→ **Task brief**: Leave out the pictures and repeat every record exactly.

Records from a dataset:
──────────────────────────────
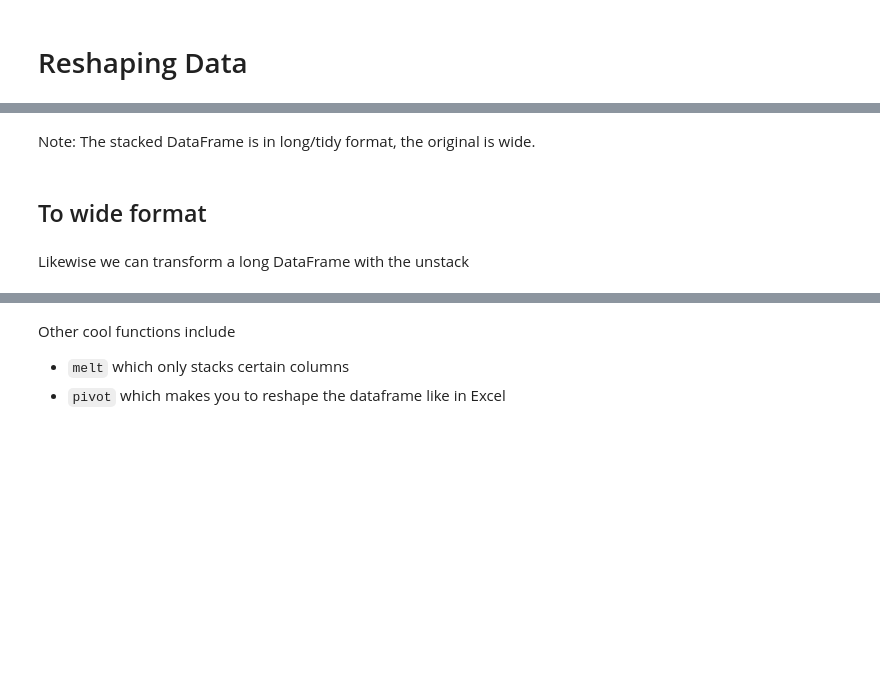
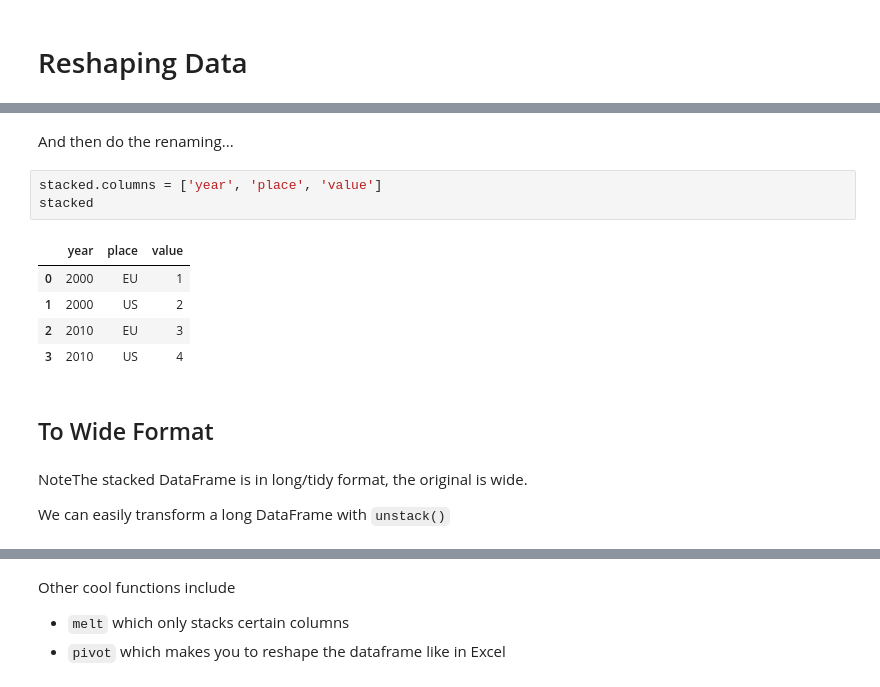
Before and after one commit to joachimkrasmussen/ISDS, a Jupyter notebook: session_5/module_5_slides.ipynb, the cells around one changed output, grey strips where cells are left out. Saved outputs shown, nothing was run; the diff lists cells and outputs as text; blank space fills up the shorter version.

```diff
--- a/session_5/module_5_slides.ipynb
+++ b/session_5/module_5_slides.ipynb
@@ -467,7 +495,18 @@ print(stacked)
+# %% [markdown]
+And then do the renaming...
+# %%
+stacked.columns = ['year', 'place', 'value']
+stacked
+# %% [output]
+|  | year | place | value |
+| 0 | 2000 | EU | 1 |
+| 1 | 2000 | US | 2 |
+| 2 | 2010 | EU | 3 |
+| 3 | 2010 | US | 4 |
+# %% [markdown]
+## To Wide Format
 # %% [markdown]
-Note: The stacked DataFrame is in long/tidy format, the original is wide.
+NoteThe stacked DataFrame is in long/tidy format, the original is wide.
+
+We can easily transform a long DataFrame with `unstack()`
-# %% [markdown]
-## To wide format
-# %% [markdown]
-Likewise we can transform a long DataFrame with the unstack
 # %%
```
Also changed, not shown: parts of 11 cells of this notebook.
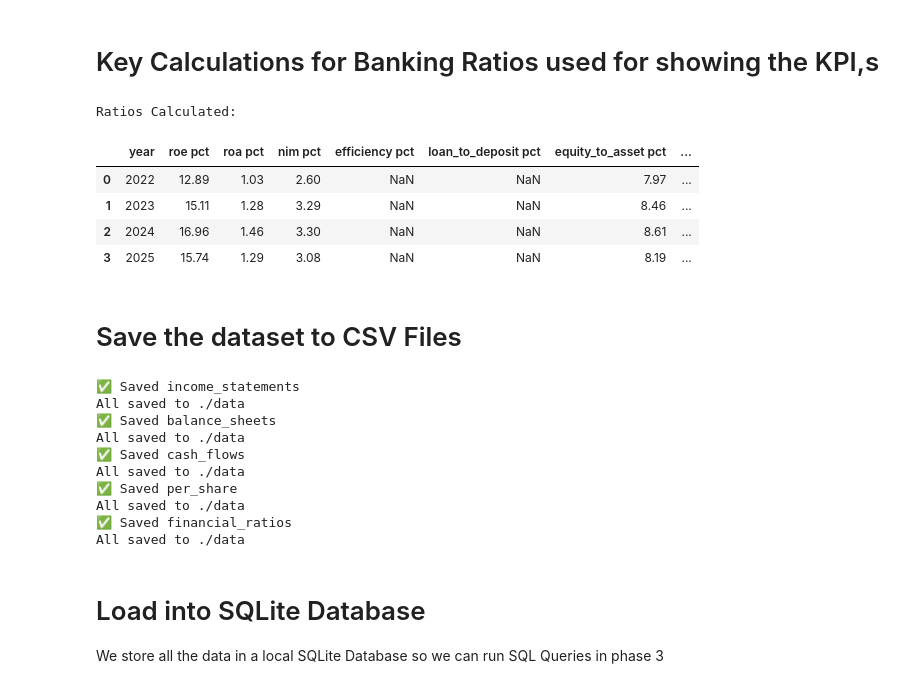
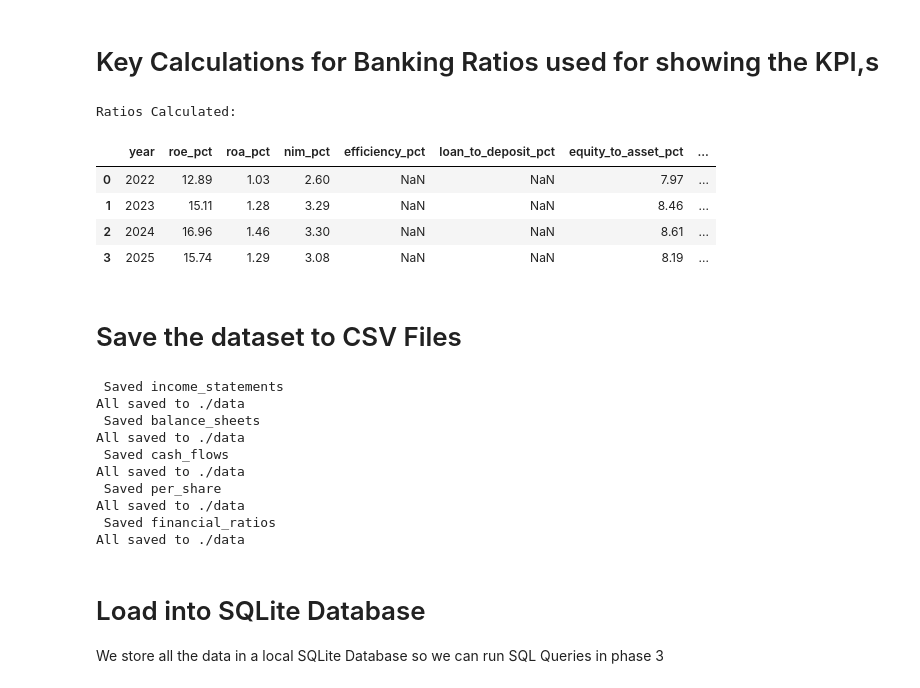
Before and after one commit to Chege-jr0/JP_Morgan_Bank_Financial_Analysis, a Jupyter notebook: main.ipynb, the cells around one changed output. Cells and saved outputs as stored; diff of their text form; code cells hidden in the pictures.

```diff
--- a/main.ipynb
+++ b/main.ipynb
@@ -294,40 +294,40 @@ per_share_df
 # %%
 ratios = pd.DataFrame({'year': income_df['year']})
 
 # roe ratio = net income / total equity
-ratios['roe pct'] = (income_df['net_income'] / balance_df['total_equity'] * 100).round(2)
+ratios['roe_pct'] = (income_df['net_income'] / balance_df['total_equity'] * 100).round(2)
 
 #roa ratio = net income / total assets
-ratios['roa pct'] = (income_df['net_income'] / balance_df['total_assets'] * 100).round(2)
+ratios['roa_pct'] = (income_df['net_income'] / balance_df['total_assets'] * 100).round(2)
 
 #Net Interest Margin (NIM) = net interest income / total assets
 #Apparently Earning Assets ~ 70% of the Totals Assets = Standard Bank Proxy
 earning_assets = balance_df['total_assets'] * 0.7
-ratios['nim pct'] = (income_df['net_interest_income'] / earning_assets * 100).round(2)
+ratios['nim_pct'] = (income_df['net_interest_income'] / earning_assets * 100).round(2)
 
 # Efficienct Ratio = non-interest expense / (Revenue)
-ratios ['efficiency pct'] = (income_df['non_interest_expense'] / income_df['total_revenue'] * 100).round(2)
+ratios ['efficiency_pct'] = (income_df['non_interest_expense'] / income_df['total_revenue'] * 100).round(2)
 
 # Loan to Deposit Ratio = total loans / total deposits
-ratios['loan_to_deposit pct'] = (balance_df['total_loans'] / balance_df['total_deposits'] * 100).round(2)
+ratios['loan_to_deposit_pct'] = (balance_df['total_loans'] / balance_df['total_deposits'] * 100).round(2)
 
 # Equity to Asset Ratio = total equity / total assets
-ratios['equity_to_asset pct'] = (balance_df['total_equity'] / balance_df['total_assets'] * 100).round(2)
+ratios['equity_to_asset_pct'] = (balance_df['total_equity'] / balance_df['total_assets'] * 100).round(2)
 
 # Year over Year Revenue Growth = (Current Year Revenue - Previous Year Revenue) / Previous Year Revenue * 100
-ratios['revenue_growth pct'] = income_df['total_revenue'].pct_change() * 100
+ratios['revenue_growth_pct'] = income_df['total_revenue'].pct_change() * 100
 
 # Year over Year Net Income Growth = (Current Year Net Income - Previous Year Net Income) / Previous Year Net Income * 100
-ratios['net_income_growth pct'] = income_df['net_income'].pct_change() * 100
+ratios['net_income_growth_pct'] = income_df['net_income'].pct_change() * 100
 
 # Year over Year EPS Growth = (Current Year EPS - Previous Year EPS) / Previous Year EPS * 100
-ratios['eps_growth pct'] = income_df['diluted_eps'].pct_change() * 100
+ratios['eps_growth_pct'] = income_df['diluted_eps'].pct_change() * 100
 
 print('Ratios Calculated:')
 ratios
 # %% [output]
 Ratios Calculated:
-|  | year | roe pct | roa pct | nim pct | efficiency pct | loan_to_deposit pct | equity_to_asset pct | ... |
+|  | year | roe_pct | roa_pct | nim_pct | efficiency_pct | loan_to_deposit_pct | equity_to_asset_pct | ... |
 | 0 | 2022 | 12.89 | 1.03 | 2.60 | NaN | NaN | 7.97 | ... |
 | 1 | 2023 | 15.11 | 1.28 | 3.29 | NaN | NaN | 8.46 | ... |
 | 2 | 2024 | 16.96 | 1.46 | 3.30 | NaN | NaN | 8.61 | ... |
@@ -345,19 +345,19 @@ datasets = {
 for filename, df in datasets.items():
     path = os.path.join(OUTPUT_DIR, filename)
     df.to_csv(path, index=False)
-    print(f'✅ Saved {filename}')
+    print(f' Saved {filename}')
 
     print(f'All saved to {OUTPUT_DIR}')
 # %% [output]
-✅ Saved income_statements
+ Saved income_statements
 All saved to ./data
-✅ Saved balance_sheets
+ Saved balance_sheets
 All saved to ./data
-✅ Saved cash_flows
+ Saved cash_flows
 All saved to ./data
-✅ Saved per_share
+ Saved per_share
 All saved to ./data
-✅ Saved financial_ratios
+ Saved financial_ratios
 All saved to ./data
 # %% [markdown]
 # Load into SQLite Database
```
Also changed, not shown: parts of 1 cell of this notebook, 7 other files.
──────────────────────────────
→ **Answer section**:
Before and after one commit to joachimkrasmussen/ISDS, a Jupyter notebook: session_5/module_5_slides.ipynb, the cells around one changed output, grey strips where cells are left out. Saved outputs shown, nothing was run; the diff lists cells and outputs as text; blank space fills up the shorter version.

```diff
--- a/session_5/module_5_slides.ipynb
+++ b/session_5/module_5_slides.ipynb
@@ -467,7 +495,18 @@ print(stacked)
+# %% [markdown]
+And then do the renaming...
+# %%
+stacked.columns = ['year', 'place', 'value']
+stacked
+# %% [output]
+|  | year | place | value |
+| 0 | 2000 | EU | 1 |
+| 1 | 2000 | US | 2 |
+| 2 | 2010 | EU | 3 |
+| 3 | 2010 | US | 4 |
+# %% [markdown]
+## To Wide Format
 # %% [markdown]
-Note: The stacked DataFrame is in long/tidy format, the original is wide.
+NoteThe stacked DataFrame is in long/tidy format, the original is wide.
+
+We can easily transform a long DataFrame with `unstack()`
-# %% [markdown]
-## To wide format
-# %% [markdown]
-Likewise we can transform a long DataFrame with the unstack
 # %%
```
Also changed, not shown: parts of 11 cells of this notebook.
Before and after one commit to Chege-jr0/JP_Morgan_Bank_Financial_Analysis, a Jupyter notebook: main.ipynb, the cells around one changed output. Cells and saved outputs as stored; diff of their text form; code cells hidden in the pictures.

```diff
--- a/main.ipynb
+++ b/main.ipynb
@@ -294,40 +294,40 @@ per_share_df
 # %%
 ratios = pd.DataFrame({'year': income_df['year']})
 
 # roe ratio = net income / total equity
-ratios['roe pct'] = (income_df['net_income'] / balance_df['total_equity'] * 100).round(2)
+ratios['roe_pct'] = (income_df['net_income'] / balance_df['total_equity'] * 100).round(2)
 
 #roa ratio = net income / total assets
-ratios['roa pct'] = (income_df['net_income'] / balance_df['total_assets'] * 100).round(2)
+ratios['roa_pct'] = (income_df['net_income'] / balance_df['total_assets'] * 100).round(2)
 
 #Net Interest Margin (NIM) = net interest income / total assets
 #Apparently Earning Assets ~ 70% of the Totals Assets = Standard Bank Proxy
 earning_assets = balance_df['total_assets'] * 0.7
-ratios['nim pct'] = (income_df['net_interest_income'] / earning_assets * 100).round(2)
+ratios['nim_pct'] = (income_df['net_interest_income'] / earning_assets * 100).round(2)
 
 # Efficienct Ratio = non-interest expense / (Revenue)
-ratios ['efficiency pct'] = (income_df['non_interest_expense'] / income_df['total_revenue'] * 100).round(2)
+ratios ['efficiency_pct'] = (income_df['non_interest_expense'] / income_df['total_revenue'] * 100).round(2)
 
 # Loan to Deposit Ratio = total loans / total deposits
-ratios['loan_to_deposit pct'] = (balance_df['total_loans'] / balance_df['total_deposits'] * 100).round(2)
+ratios['loan_to_deposit_pct'] = (balance_df['total_loans'] / balance_df['total_deposits'] * 100).round(2)
 
 # Equity to Asset Ratio = total equity / total assets
-ratios['equity_to_asset pct'] = (balance_df['total_equity'] / balance_df['total_assets'] * 100).round(2)
+ratios['equity_to_asset_pct'] = (balance_df['total_equity'] / balance_df['total_assets'] * 100).round(2)
 
 # Year over Year Revenue Growth = (Current Year Revenue - Previous Year Revenue) / Previous Year Revenue * 100
-ratios['revenue_growth pct'] = income_df['total_revenue'].pct_change() * 100
+ratios['revenue_growth_pct'] = income_df['total_revenue'].pct_change() * 100
 
 # Year over Year Net Income Growth = (Current Year Net Income - Previous Year Net Income) / Previous Year Net Income * 100
-ratios['net_income_growth pct'] = income_df['net_income'].pct_change() * 100
+ratios['net_income_growth_pct'] = income_df['net_income'].pct_change() * 100
 
 # Year over Year EPS Growth = (Current Year EPS - Previous Year EPS) / Previous Year EPS * 100
-ratios['eps_growth pct'] = income_df['diluted_eps'].pct_change() * 100
+ratios['eps_growth_pct'] = income_df['diluted_eps'].pct_change() * 100
 
 print('Ratios Calculated:')
 ratios
 # %% [output]
 Ratios Calculated:
-|  | year | roe pct | roa pct | nim pct | efficiency pct | loan_to_deposit pct | equity_to_asset pct | ... |
+|  | year | roe_pct | roa_pct | nim_pct | efficiency_pct | loan_to_deposit_pct | equity_to_asset_pct | ... |
 | 0 | 2022 | 12.89 | 1.03 | 2.60 | NaN | NaN | 7.97 | ... |
 | 1 | 2023 | 15.11 | 1.28 | 3.29 | NaN | NaN | 8.46 | ... |
 | 2 | 2024 | 16.96 | 1.46 | 3.30 | NaN | NaN | 8.61 | ... |
@@ -345,19 +345,19 @@ datasets = {
 for filename, df in datasets.items():
     path = os.path.join(OUTPUT_DIR, filename)
     df.to_csv(path, index=False)
-    print(f'✅ Saved {filename}')
+    print(f' Saved {filename}')
 
     print(f'All saved to {OUTPUT_DIR}')
 # %% [output]
-✅ Saved income_statements
+ Saved income_statements
 All saved to ./data
-✅ Saved balance_sheets
+ Saved balance_sheets
 All saved to ./data
-✅ Saved cash_flows
+ Saved cash_flows
 All saved to ./data
-✅ Saved per_share
+ Saved per_share
 All saved to ./data
-✅ Saved financial_ratios
+ Saved financial_ratios
 All saved to ./data
 # %% [markdown]
 # Load into SQLite Database
```
Also changed, not shown: parts of 1 cell of this notebook, 7 other files.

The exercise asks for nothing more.